No other wildlife conservation organization is dedicated to protecting and restoring and creating early successional forests that provide habitat for ruffed grouse, woodcock and songbirds.

Managing habitat for ruffed grouse is accomplished primarily by judicious logging – and usually clear-cut logging – which is widely unpopular among environmental activists who take a rigid and oftentimes myopic "preservationist" approach to managing natural resources. There is also a growing antipathy towards habitat manipulation as a method of resource management among younger, more liberal environmental scientists and wildlife biologists who advocate a hands-off philosophy towards forest management. Moreover, some organizations are quick to seize on any potentially unpopular aspect of the sport to further their emotional appeal to restrict or eliminate sport hunting using changes in local ordinances, zoning regulations and hunting prohibitions of state and federal land.

Habitat Management is Essential to the Future of Grouse and Woodcock Hunting. Grouse and woodcock habitat must be responsibly and intelligently managed to maintain or grow grouse populations, whether it be by private landowners or government agencies. Left unmanaged, even the best habitat will outgrow its ability to provide grouse with food, cover and protection from predators – and populations will decline.

These factors, combined with a general misunderstanding of the benefits of active forest management can generate negative public opinion about forest products and natural resources industries.

While so-called "old growth" forests are both visually and emotionally appealing, they are no friends to wildlife, whether they be ruffed grouse, woodcock, whitetail deer, golden-winged warblers or the dozens of species of other songbirds and other forest creatures that rely on young forest habitats. But this is an argument that we are sure to lose in the court of general public opinion, and it has the potential to create more problems than it resolves.

Your membership, contributions, and participation at chapter banquets and other RGS events will help fund much needed research, education and habitat improvement which is essential to the preservation of quality grouse hunting in the future.

For nearly the past 50 years, The Ruffed Grouse Society has actively participated in the restoration or improvement of 500,000 acres of land on federal, state and country lands.

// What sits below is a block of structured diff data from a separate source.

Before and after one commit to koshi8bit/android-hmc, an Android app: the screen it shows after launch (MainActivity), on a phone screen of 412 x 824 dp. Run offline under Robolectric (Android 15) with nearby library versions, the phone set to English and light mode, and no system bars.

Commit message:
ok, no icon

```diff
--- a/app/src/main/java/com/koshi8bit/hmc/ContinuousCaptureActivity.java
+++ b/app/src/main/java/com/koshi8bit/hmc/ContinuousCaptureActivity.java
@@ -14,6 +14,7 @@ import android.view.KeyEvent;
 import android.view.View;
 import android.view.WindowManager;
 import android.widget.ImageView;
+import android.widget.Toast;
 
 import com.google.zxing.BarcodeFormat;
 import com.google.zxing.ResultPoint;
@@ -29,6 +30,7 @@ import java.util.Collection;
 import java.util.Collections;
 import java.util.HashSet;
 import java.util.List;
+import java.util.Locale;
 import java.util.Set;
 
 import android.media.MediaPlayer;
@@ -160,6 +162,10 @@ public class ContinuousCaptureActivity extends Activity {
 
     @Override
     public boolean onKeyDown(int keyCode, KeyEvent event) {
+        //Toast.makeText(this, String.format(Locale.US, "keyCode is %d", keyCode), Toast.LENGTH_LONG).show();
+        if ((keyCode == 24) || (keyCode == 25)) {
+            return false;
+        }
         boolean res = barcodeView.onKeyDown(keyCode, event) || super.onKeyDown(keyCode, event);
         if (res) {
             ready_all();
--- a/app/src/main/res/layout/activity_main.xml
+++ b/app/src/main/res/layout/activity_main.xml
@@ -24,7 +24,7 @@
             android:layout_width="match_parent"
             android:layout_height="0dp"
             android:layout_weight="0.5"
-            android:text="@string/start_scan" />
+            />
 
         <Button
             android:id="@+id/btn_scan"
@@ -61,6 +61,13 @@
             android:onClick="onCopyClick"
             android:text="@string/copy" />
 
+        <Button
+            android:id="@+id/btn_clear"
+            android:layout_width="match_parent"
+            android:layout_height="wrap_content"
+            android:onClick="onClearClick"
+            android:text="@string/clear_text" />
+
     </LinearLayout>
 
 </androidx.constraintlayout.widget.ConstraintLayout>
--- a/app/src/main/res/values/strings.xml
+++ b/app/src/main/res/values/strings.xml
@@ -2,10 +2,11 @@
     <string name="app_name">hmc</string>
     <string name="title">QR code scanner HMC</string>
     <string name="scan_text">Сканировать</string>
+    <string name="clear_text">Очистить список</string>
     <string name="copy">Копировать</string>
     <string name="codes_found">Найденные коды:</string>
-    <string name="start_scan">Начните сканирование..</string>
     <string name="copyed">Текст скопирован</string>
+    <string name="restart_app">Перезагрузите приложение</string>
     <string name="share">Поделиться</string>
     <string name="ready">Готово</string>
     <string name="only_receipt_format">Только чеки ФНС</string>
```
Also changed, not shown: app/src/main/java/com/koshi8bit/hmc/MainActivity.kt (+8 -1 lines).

RGS is the only national/international organization dedicated to the preservation and improvement of grouse hunting and critical grouse habitat through research, education and active participation in habitat management projects.

“We’re Drumming up Something Special”
Ruffed Grouse Society’s 50th Anniversary
(1961-2011)